SPECIALTY COFFEE from RWANDA - Sholi
This batch comes from small farmers who represent Kundwa Women Coffee, a women-only group that operates under the Aba Sholi Cooperative.
This cooperative is located in the Cyeza sector, Muhanga district, in central Rwanda and was established in 2008 by 30 women who live and growcoffee in the region as a conscious effort to invigorate the local economy. Back then, coffee was only a small part of the association, as there was no profitable market for cherries without a washing station in the area. This changed 2 years later when the association became a cooperative. They slowly began to grow, adding new members every year and in 2014 they opened their own car wash station.
“Abateraninkunga” is a Kinyarwanda word meaning “mutual assistance”, which sums up their values to encourage more farmers to join. Today there are 610 producers, many of them women, growing coffee at altitudes between 1,800-2,000 meters above sea level. The cooperative became Fair Trade certified in 2015, the same year it won the Rwanda Cup of Excellence. They have a central washing station where members can deliver the cherries for processing.
Sholi's head office and plantations are located in Cyeza Sector, Muhanga District. The region is known for its cultivation of various fruits and ancient rocks called Sebwugugu.
The changes in the neighborhood after the establishment of Sholi have been miraculous. The process began with a large growth of the local population with people moving away from high-risk areas. They brought many jobs to the community and increased food security, better living conditions and a reliable income to pay for health insurance and school fees.
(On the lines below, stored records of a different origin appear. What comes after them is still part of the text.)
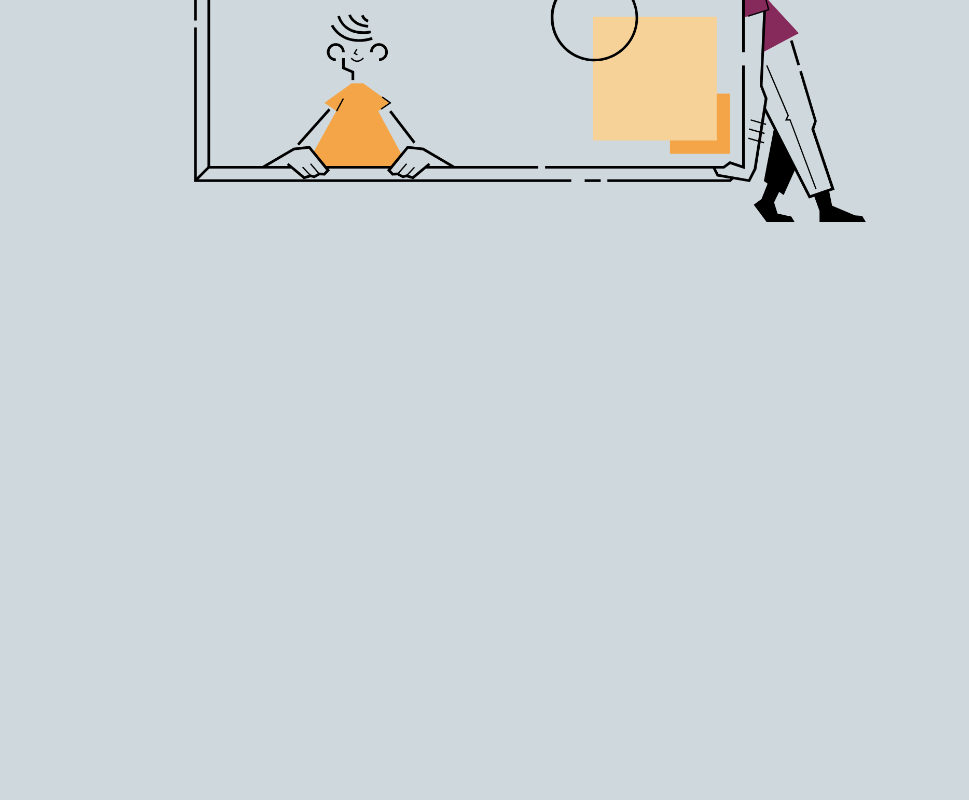
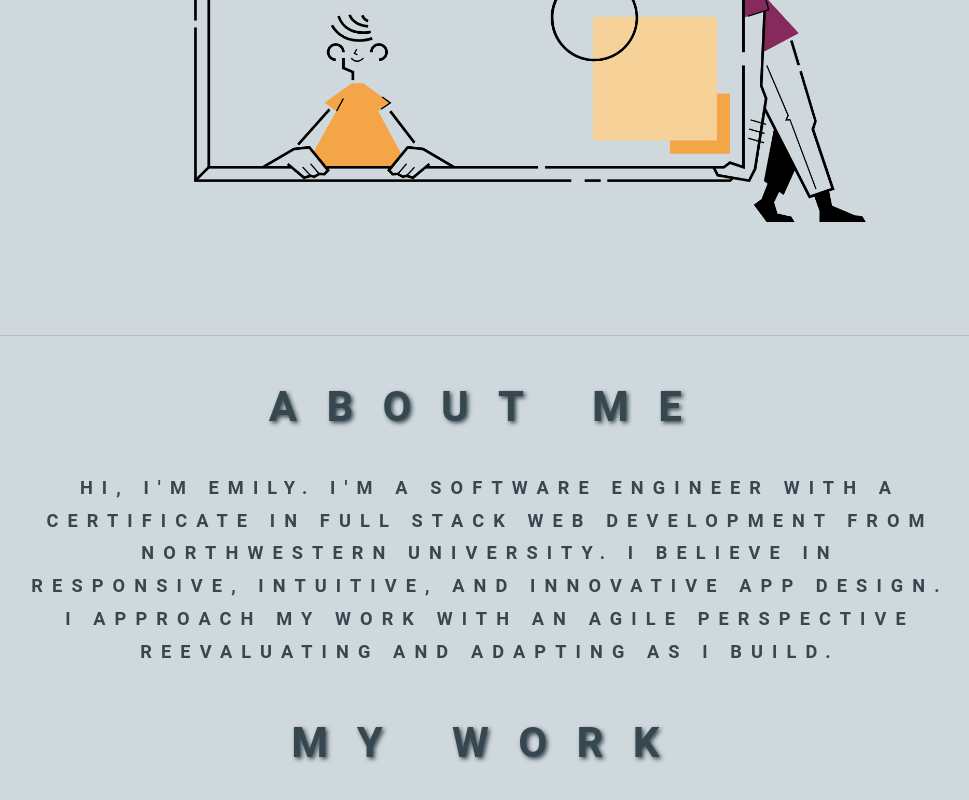
Before and after one commit to emblair96/portfolio-playground, a React (Create React App) app: page / in a window 1280 px wide. Shown: the part 784-1584 px from the top of the page, without its empty margins (150-1119 px from the left). Before the commit the page ends 1021 px from the top, so only its background shows below. Built offline with nearby package versions, Linux system fonts and the light colour scheme.

Commit message:
Add beginning part of about section

```diff
--- a/src/App.js
+++ b/src/App.js
@@ -1,7 +1,7 @@
 import React from 'react';
 import ScopedCssBaseline from '@material-ui/core/ScopedCssBaseline';
 import './App.css';
-import { Container, Grid } from '@material-ui/core';
+import { Container, Grid, Divider } from '@material-ui/core';
 import Navbar from './components/Navbar';
 import Header from './components/Header';
 import Subheader from './components/Subheader';
@@ -13,8 +13,12 @@ function App() {
       <>
         <Navbar />
         <Header />
-        <Subheader />
+        <Subheader text="SOFTWARE ENGINEER"/>
         <ComputerGraphic />
+        {/* <Subheader text="HI, I'M EMILY."/> */}
+        <AboutMe />
+        <Subheader text="MY WORK"/>
+
       </>
   );
 }
--- a/src/components/AboutMe.css
+++ b/src/components/AboutMe.css
@@ -2,3 +2,12 @@ img {
   height: 23em;
   border-radius: 2em;
 }
+
+p {
+  font-size: 1.3em;
+  color: #37474F;
+  font-weight: 600;
+  text-transform: uppercase;
+  letter-spacing: .5em;
+  line-height: 1.8em;
+}
--- a/src/components/AboutMe.js
+++ b/src/components/AboutMe.js
@@ -1,5 +1,5 @@
 import emilyPhoto from '../images/emily-photo.jpeg';
-import { Grid, Container } from '@material-ui/core';
+import { Grid, Container, Divider } from '@material-ui/core';
 import './AboutMe.css'
 
 export default function AboutMe() {
@@ -8,15 +8,25 @@ export default function AboutMe() {
     // <Grid item lg={5} align="center">
     //   <img className="profile-photo" alt="Emily Blair on beach" src={emilyPhoto}/>
     //   </Grid>
+    <Container>
+      <Divider style={{marginTop: "6em"}} />
 
       <Grid
-        container
-        // spacing={20}
-        // direction="row"
-        justify="center"
+      container
+      // spacing={24}
+      justify="center"
+      style={{  maxWidth: '100%' }}
       >
-      <img className="profile-photo" alt="Emily Blair on beach" src={emilyPhoto}/>
-    </Grid>
+        <Grid item xs={9} align="center">
+        <h2>ABOUT ME</h2>
+          <p>
+            Hi, I'm Emily. I'm a software engineer with a certificate in full stack web development from northwestern university.  I believe in responsive, intuitive, and innovative app design.  I approach my work with an agile perspective reevaluating and adapting as I build.
+      </p>
+        </Grid>
 
-   )
+      </Grid>
+      {/* <img className="profile-photo" alt="Emily Blair on beach" src={emilyPhoto}/> */}
+    </Container>
+
+  )
 }
--- a/src/components/ComputerGraphic.js
+++ b/src/components/ComputerGraphic.js
@@ -5,8 +5,6 @@ import useMediaQuery from "@material-ui/core/useMediaQuery";
 import computerGraphic from '../images/computer-screen-graphic.png'
 
 export default function ComputerGraphic() {
-
-  let picHeight;
 
   const theme = useTheme();
   const matches = useMediaQuery(theme.breakpoints.up('sm'));
--- a/src/components/Subheader.js
+++ b/src/components/Subheader.js
@@ -1,11 +1,11 @@
 import { Grid, Container } from '@material-ui/core';
 import './Subheader.css';
 
-export default function Subheader() {
+export default function Subheader({text}) {
 
   return (
     <div>
-    <h2>SOFTWARE ENGINEER</h2>
+    <h2>{text}</h2>
     </div>
 
   )
```
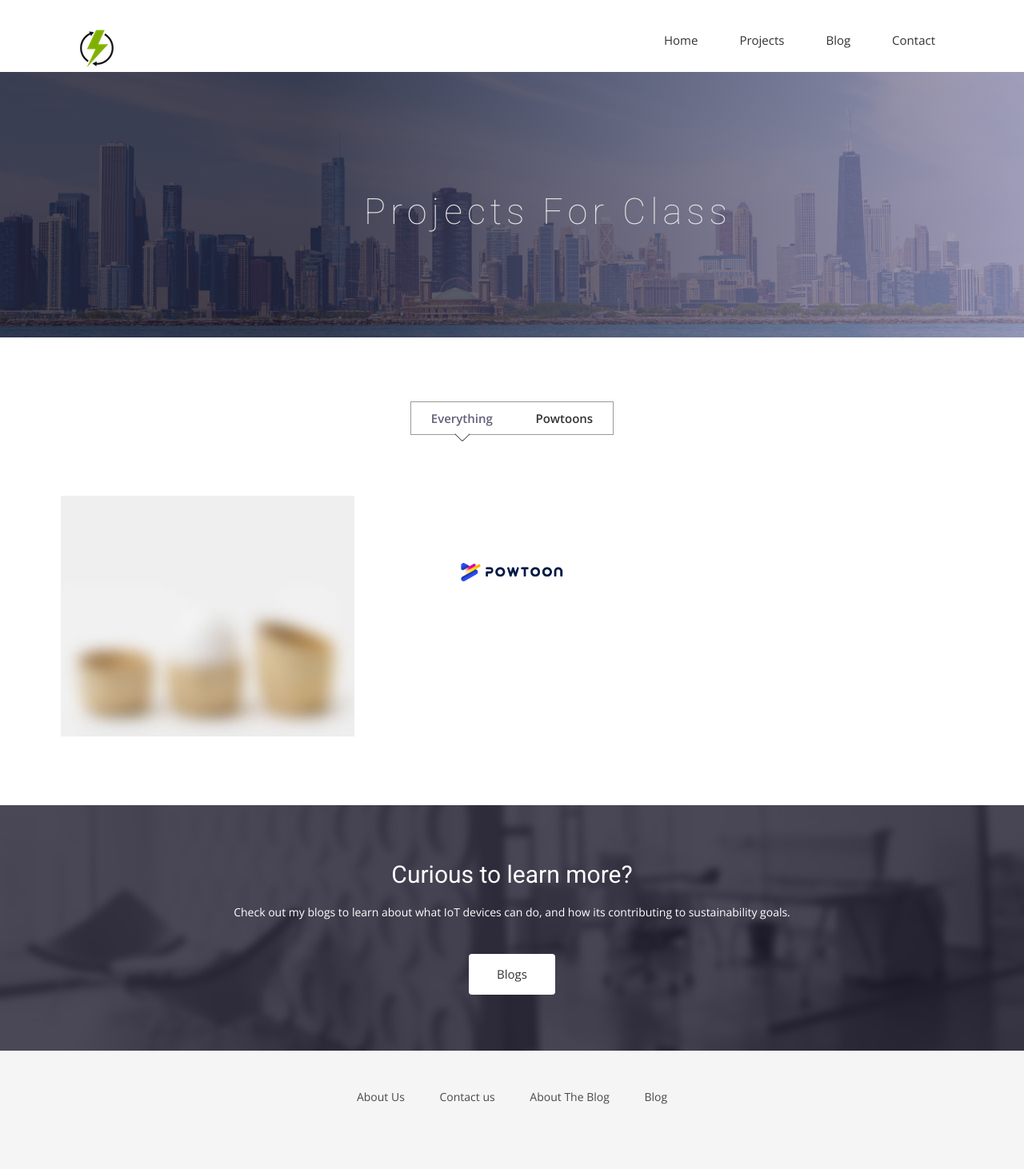
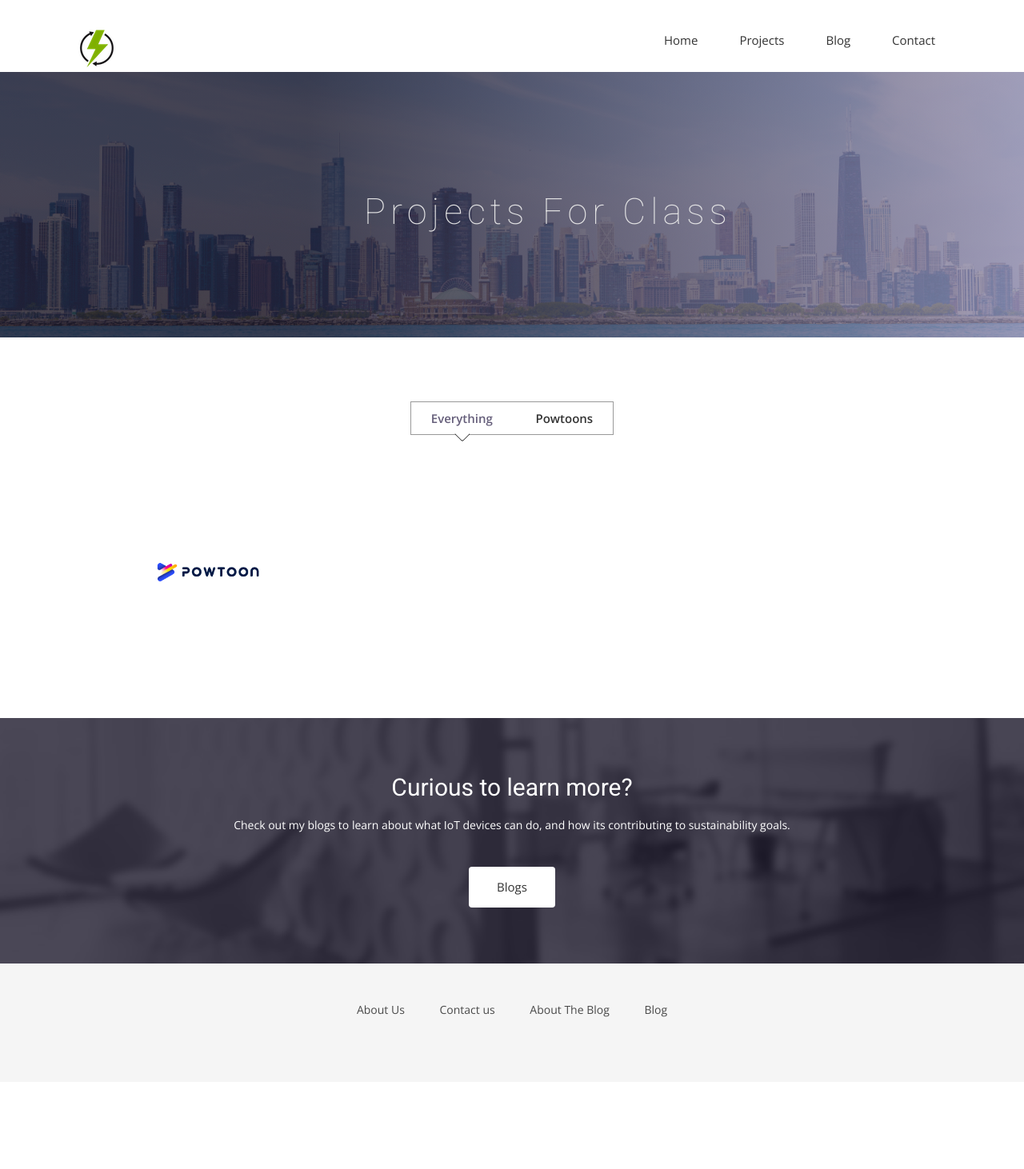
Before and after one commit to morutkin/morutkin.github.io, a Jekyll site: the page built from work.html, in a window 1280 px wide. Shown: the whole page at 80% size. Built offline with Jekyll 4.4.1, drawn with Linux system fonts in a browser that asks for light colours; nearby versions of some CDN libraries; some web fonts are replaced; after the commit the page ends 1353 px from its top, so only the background shows below that.

Commit message:
Update work.html

```diff
--- a/work.html
+++ b/work.html
@@ -31,18 +31,6 @@ permalink: /work/
               </div>
               <div class="portfolio-contant">
                 <ul id="portfolio-contant-active">
-                    <li class="mix Branding">
-                      <a href="#">
-                        <img src="{{ site.baseurl }}/img/portfolio/work1.jpg" alt="">
-                        <div class="overly">
-                          <div class="position-center">
-                            <h2>Powtoon</h2>
-                            <p>Powtoon </p>
-
-                          </div>
-                        </div>
-                      </a>
-                  </li>
 
                   <li class="mix Graphic">
                     <a href="https://morutkin.github.io/morutkin.github.io//powtoons/">
```
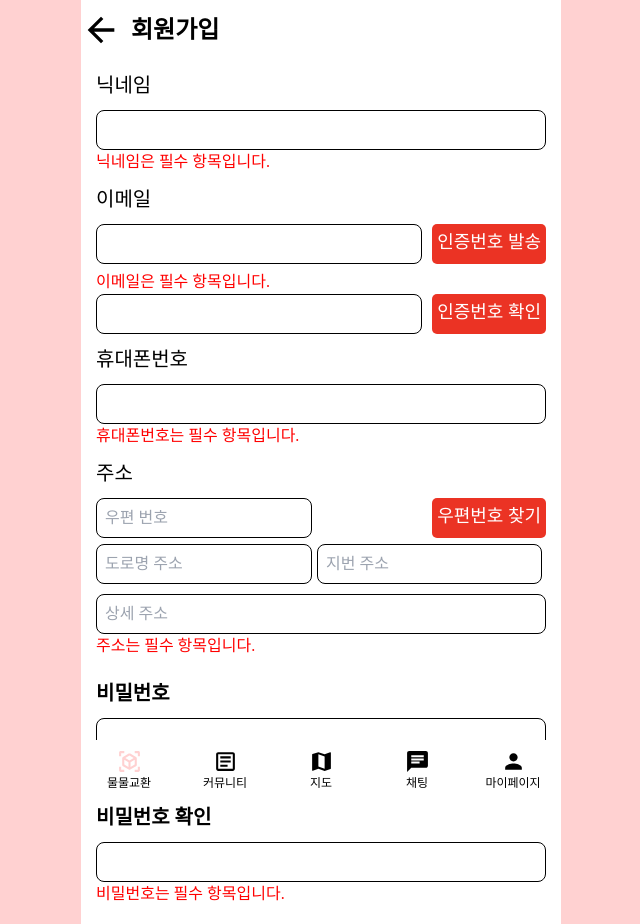
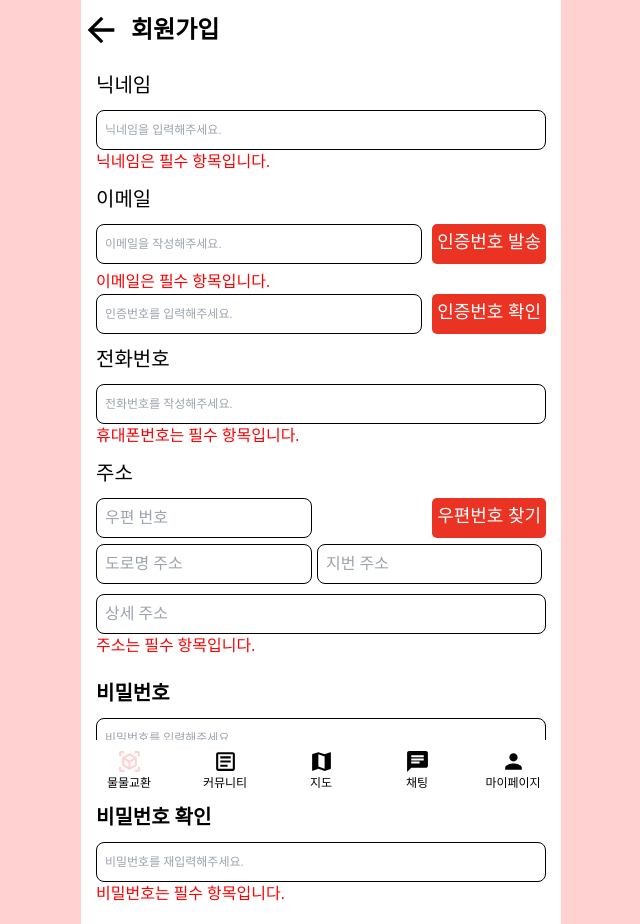
Before and after one commit to KostaMiniProject/MainProject-Front, a Next.js app: page /signup in a window 1280 px wide. Shown: the top 924 px of the page, without its empty margins (319-959 px from the left). Built offline with nearby package versions, Linux system fonts and the light colour scheme; a web font is replaced by a local one.

Commit message:
placeholder 추가

```diff
--- a/app/signup/page.tsx
+++ b/app/signup/page.tsx
@@ -13,8 +13,6 @@ function page() {
   const [nickName, setNickName] = useState<string>("");
   const [email, setEmail] = useState<string>("");
   const [emailCheckNum, setEmailCheckNum] = useState<string>("");
-  const [authNum, setAuthNum] = useState<string>("");
-  const [showAuthNum, setShowAuthNum] = useState(false);
   const [phone, setPhone] = useState<string>("");
   const [address, setAddress] = useState({
     zcode: "",
@@ -77,14 +75,6 @@ function page() {
 
   const onClickAddrBtn = () => {
     PostCode({ info: address, setInfo: setAddress });
-  };
-
-  const authNumSend = () => {
-    setShowAuthNum(true);
-  };
-
-  const authNumConfirm = () => {
-    setShowAuthNum(false);
   };
 
   const onChangeDetailAddr = (e: React.ChangeEvent<HTMLInputElement>) => {
@@ -236,7 +226,10 @@ function page() {
       <div className="mx-[15px]">
         <div className="">
           <div className="text-[20px] my-[10px] font-[600px]">닉네임</div>
-          <InputBox onChange={onChangeNickName}></InputBox>
+          <InputBox
+            onChange={onChangeNickName}
+            message="닉네임을 입력해주세요."
+          ></InputBox>
           <span
             className={`style={{
             font-weight: 500;
@@ -265,6 +258,7 @@ function page() {
                 setEmail(e);
                 onChangeEmail(e);
               }}
+              message="이메일을 작성해주세요."
             ></InputBox>
             <div className="m-[5px]"></div>
             <Button
@@ -295,13 +289,13 @@ function page() {
               {emailMessage}
             </p>
           </span>
-          {/* {showAuthNum && ( */}
           <div className="flex mb-[6px] justify-between">
             <InputBox
               onChange={(e) => {
                 setEmailCheckNum(e);
                 // 이메일 인증 확인 검사 로직 필요
               }}
+              message="인증번호를 입력해주세요."
             ></InputBox>
             <div className="m-[5px]"></div>
             <Button
@@ -316,11 +310,13 @@ function page() {
           </div>
           {/* //인증번호 메시지 출력 참조 링크
           //https://velog.io/@tmddud73/%EC%9D%B4%EB%A9%94%EC%9D%BC%EB%A1%9C-%EC%9D%B8%EC%A6%9D%EB%B2%88%ED%98%B8-%EB%B3%B4%EB%82%B4%EA%B8%B0 */}
-          {/* )} */}
         </div>
         <div className="">
-          <div className="text-[20px] my-[10px] font-[600px]">휴대폰번호</div>
-          <InputBox onChange={onChangePhone}></InputBox>
+          <div className="text-[20px] my-[10px] font-[600px]">전화번호</div>
+          <InputBox
+            onChange={onChangePhone}
+            message="전화번호를 작성해주세요."
+          ></InputBox>
           <span
             className={`style={{
           font-weight: 500;
@@ -398,7 +394,11 @@ function page() {
         </div>
         <div className="my-[20px]">
           <div className="text-[20px] my-[10px] font-[600]">비밀번호</div>
-          <InputBox onChange={onChangePassword} type="password"></InputBox>
+          <InputBox
+            onChange={onChangePassword}
+            type="password"
+            message="비밀번호를 입력해주세요."
+          ></InputBox>
           <span
             className={`style={{
             font-weight: 500;
@@ -421,7 +421,11 @@ function page() {
         </div>
         <div className="my-[20px]">
           <div className="text-[20px] my-[10px] font-[600]">비밀번호 확인</div>
-          <InputBox onChange={onChangeCheckPassword} type="password"></InputBox>
+          <InputBox
+            onChange={onChangeCheckPassword}
+            type="password"
+            message="비밀번호를 재입력해주세요."
+          ></InputBox>
           <span
             className={`style={{
             font-weight: 500;
```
As part of his vision to invest in the local community, he built a health center, a water source and a town hall, which are accessible to the entire community, including non-members.
Everyone at Sholi is treated equally, regardless of age, gender, religion, or disability, and they offer health insurance and a loan system for members to manage cash flow and pay for necessities like school fees.
Rwanda is poetically known as “the land of a thousand hills” and the Muhanga district is no exception. With rolling mountains, rich soils, and abundant sunshine, the region boasts exceptional terroir for growing Arabica. This hilly terrain makes transportation very challenging. However, coffee plays a very important role in Rwanda's growing economy and the increased demand for specialty washed arabicas from this small but beautiful country has allowed it to become one of the most respected producers in the region.
For this batch, the ripe cherries are carefully selected, first by hand, and then by flotation to remove underdeveloped cherries. They are pulped and fermented for 12-18h, generally overnight, to break down the remaining mucilage. After fermentation, the wet parchment is washed with high-pressure water and sorted along the channels to separate the coffee by density. During this grading stage, the coffee beans pass through a series of gates that allow less dense, lower quality beans to flow through, while retaining the denser, higher quality beans for separate processing into higher batches like this one. .
The retained grains are transferred from the channels to the pre-drying tables, where they are carefully classified in the shade for about 4 hours. They are then placed on numbered drying tables around 14 days on warm days, or 21 on rainy days. The coffee is again sorted for defects, any damaged beans and regularly turned over by the women, they are tasked with protecting the coffee from rain or midday sun through the use of covers.